Hannah Mettner, Fully Clothed and So Forgetful – winner of the Best First Book Award at the Ockham NZ Book Awards 2018
We believe in the steps.
We tell our children and then our
grandchildren about the cool
pond at the top where sun-
carp clean our feet and where
we can sleep. The steps are one of
the beautiful mysteries of
life, like how did we get here,
fully clothed and so forgetful?
from ‘Higher ground’
Paula: ‘Fully Clothed and So Forgetful gave me goose bumps as I read and took me beyond words to that state where you stand somewhere wild and beautiful and just stall beyond language to absorb the world. My initial reaction is simply to tell the reader to read the book. But then I start accumulating a list of what I think the poetry is doing: the poems are inventive, unpredictable, melodic, on the move, strange, love-soaked.’
Hannah: The key thing that matters to me in a poem (whether one I’m writing or reading) is that it gets me in the gut. I get very frustrated by poetry that feels empty, or emotionally disengaged or distant, or is teasing the reader or holding them at arm’s length. I just find it boring, I mean, I know that different poems and poets have all sorts of intellectual fare to offer, but I want to be emotionally moved by a poem, and nothing less.
from our interview
My children are abducted by 17th-century French courtesans
In the rose garden near the big house
where somebody famous was either
born, or not, all the ladies spread their
pinks out in the sun. Pretty young ladies
with expensive, dewy faces who want
my children for their photogenic walls.
They look as though they’re picnicking
with their floral bubbles and their green
men but their stiletto fingers give them
away. And my children were just feeding
ducks, but where have they gone?! Quick
say the birds Find them Find them, gobbling
their trails of bread. The ladies strengthen
in the light and their prickles rise and my
nose is so full of their French scent that
I start to sneeze. The ladies wilt a little in
revulsion. Their corals and blushes and rouges
are falling brown, then grey; old ladies with
shallow bones and prickles blunted with
age. And where are your children they
want to know and I want to know too.
I’ve looked everywhere. There’s a low
graze of desperation in my throat, which
stings as I call their names. I uproot one

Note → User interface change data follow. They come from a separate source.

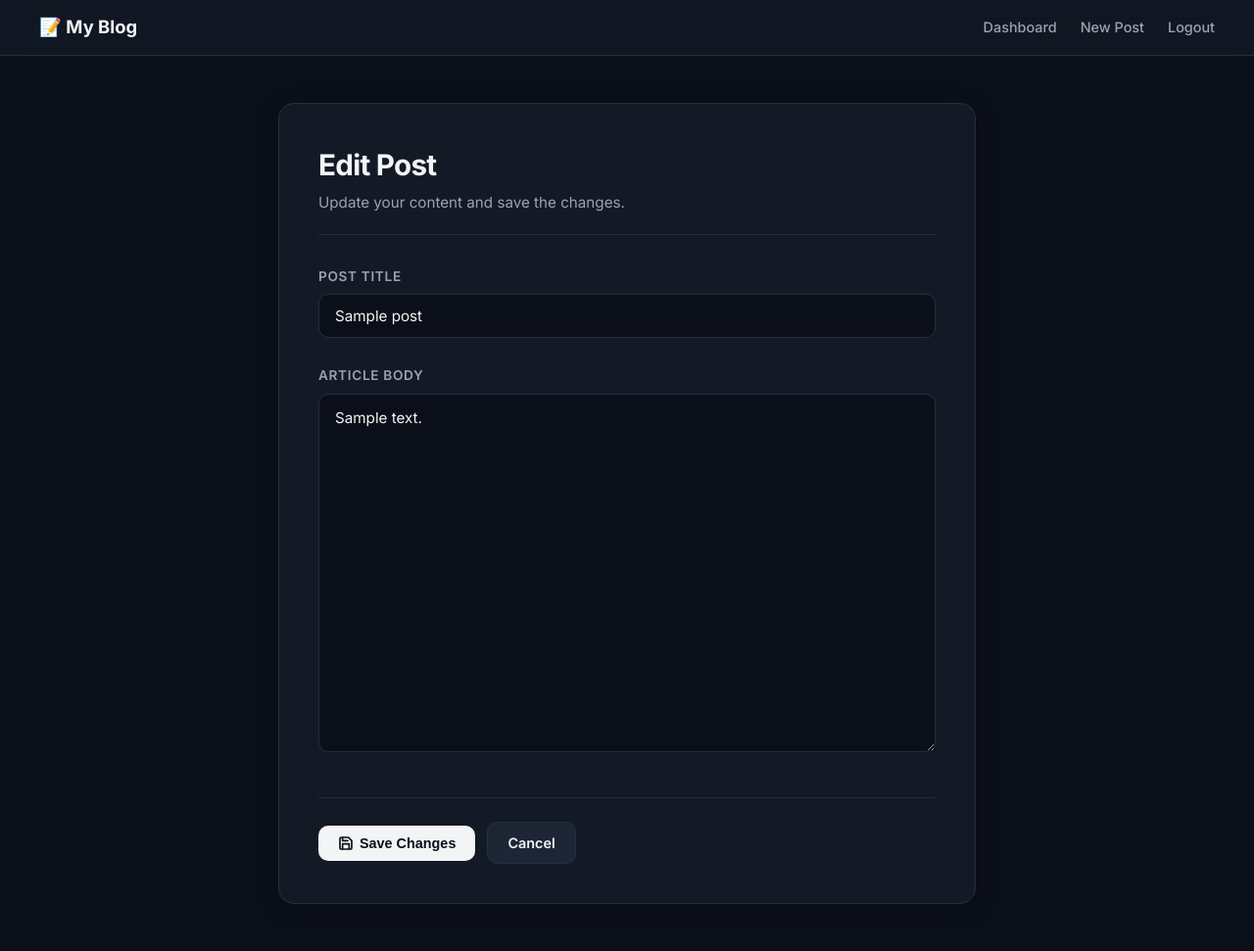
After one commit to Gaurab-Kunwar/Personal-Blog, a Flask app: page /post/1/edit in a window 1280 px wide. The commit adds this page. Shown: the whole page at 98% size. Run offline with Flask 3, Linux system fonts and the light colour scheme; a user stored in the database is signed in; tables that the repository leaves empty hold one stand-in row (values such as "Sample post").

Commit message:
add edit post functionality

```diff
--- a/app.py
+++ b/app.py
@@ -133,6 +133,25 @@ def delete_post(id):
     return redirect(url_for("dashboard"))
 
 
+@app.route("/post/<int:id>/edit", methods=["GET", "POST"])
+@login_required
+def edit_post(id):
+    post = Post.query.get_or_404(id)
+    if post.user_id != current_user.id:
+        flash("Unauthorized!")
+        return redirect(url_for("dashboard"))
+    if request.method == "POST":
+        post.title = request.form["title"]
+        post.content = request.form["content"]
+
+        db.session.commit()
+
+        flash("Blog updated successfully")
+        return redirect(url_for("dashboard"))
+
+    return render_template("edit_post.html", post=post)
+
+
 if __name__ == "__main__":
     with app.app_context():
         db.create_all()
--- /dev/null
+++ b/templates/edit_post.html
@@ -0,0 +1,129 @@
+{% extends "base.html" %}
+
+{% block title %}Edit Post{% endblock %}
+
+{% block content %}
+    <div class="card editor-card">
+        <!-- Form Header Area -->
+        <header class="editor-header">
+            <h1>Edit Post</h1>
+            <p>Update your content and save the changes.</p>
+        </header>
+
+        <!-- Edit Form -->
+        <form method="POST" class="editor-form">
+            <div class="form-group">
+                <label for="title">Post Title</label>
+                <input
+                    type="text"
+                    id="title"
+                    name="title"
+                    value="{{ post.title }}"
+                    placeholder="Give your masterpiece a title..."
+                    required
+                    autocomplete="off"
+                >
+            </div>
+
+            <div class="form-group">
+                <label for="content">Article Body</label>
+                <textarea
+                    id="content"
+                    name="content"
+                    rows="14"
+                    placeholder="Start writing something interesting..."
+                    required
+                >{{ post.content }}</textarea>
+            </div>
+
+            <!-- Form Actions -->
+            <div class="form-actions">
+                <button type="submit" class="btn btn-primary">
+                    <svg xmlns="http://www.w3.org/2000/svg"
+                         width="16"
+                         height="16"
+                         viewBox="0 0 24 24"
+                         fill="none"
+                         stroke="currentColor"
+                         stroke-width="2.5"
+                         stroke-linecap="round"
+                         stroke-linejoin="round">
+                        <path d="M19 21H5a2 2 0 0 1-2-2V5a2 2 0 0 1 2-2h11l5 5v11a2 2 0 0 1-2 2z"></path>
+                        <polyline points="17 21 17 13 7 13 7 21"></polyline>
+                        <polyline points="7 3 7 8 15 8"></polyline>
+                    </svg>
+                    Save Changes
+                </button>
+
+                <a href="/dashboard" class="btn btn-secondary">
+                    Cancel
+                </a>
+            </div>
+        </form>
+    </div>
+
+<style>
+    .editor-card {
+        padding: 40px !important;
+    }
+
+    .editor-header {
+        margin-bottom: 32px;
+        border-bottom: 1px solid var(--border-color);
+        padding-bottom: 20px;
+    }
+
+    .editor-header h1 {
+        font-size: 1.85rem;
+        font-weight: 800;
+        letter-spacing: -0.025em;
+        margin-bottom: 6px;
+    }
+
+    .editor-header p {
+        color: var(--text-secondary);
+        font-size: 0.95rem;
+    }
+
+    .editor-form {
+        display: flex;
+        flex-direction: column;
+        gap: 8px;
+    }
+
+    textarea {
+        line-height: 1.6;
+        font-family: inherit;
+    }
+
+    .form-actions {
+        display: flex;
+        align-items: center;
+        gap: 12px;
+        margin-top: 12px;
+        border-top: 1px solid var(--border-color);
+        padding-top: 24px;
+    }
+
+    .form-actions .btn svg {
+        margin-right: 6px;
+        flex-shrink: 0;
+    }
+
+    @media (max-width: 640px) {
+        .editor-card {
+            padding: 24px 16px !important;
+        }
+
+        .form-actions {
+            flex-direction: column-reverse;
+            align-items: stretch;
+            gap: 8px;
+        }
+
+        .form-actions .btn {
+            width: 100%;
+        }
+    }
+</style>
+{% endblock %}
```
Also changed, not shown: templates/dashboard.html (+78 -19 lines).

of the ladies and use her to beat back a
path through the others, until they look
almost young again in the freshness
of their bruises. When I get back to the
pond most of the spinsters have frosted
in the ground. The children are there
wearing new fur coats. One is putting logs
on a fire, while the other pulls dinner
from the snow.
©Hannah Mettner, from Fully clothed and so forgetful (Victoria University Press, 2017)
Author note: This is the poem that helped me realise that there was a way to integrate the emotional authenticity that I want my poems to convey (in this case the fear of ‘losing my children’) with something less literal. For me, this meant that rather than merely ‘stating facts’ in a pleasant or interesting way with line breaks, I was able to tease out multiple concepts and feelings simultaneously in an environment less concretely related to the real world. So, this poem deals with my fear of losing my children after the breakup of my relationship with their father, but holds with that the fear of a potential ‘stepmother’, and the fear of them doing fine without me, but because none of this takes place in a recognisable world (rosebushes don’t usually turn into young women), I felt freer to say all that.
Victoria University Press page
Radio NZ National: Harry Ricketts reviews the book with Kathryn Ryan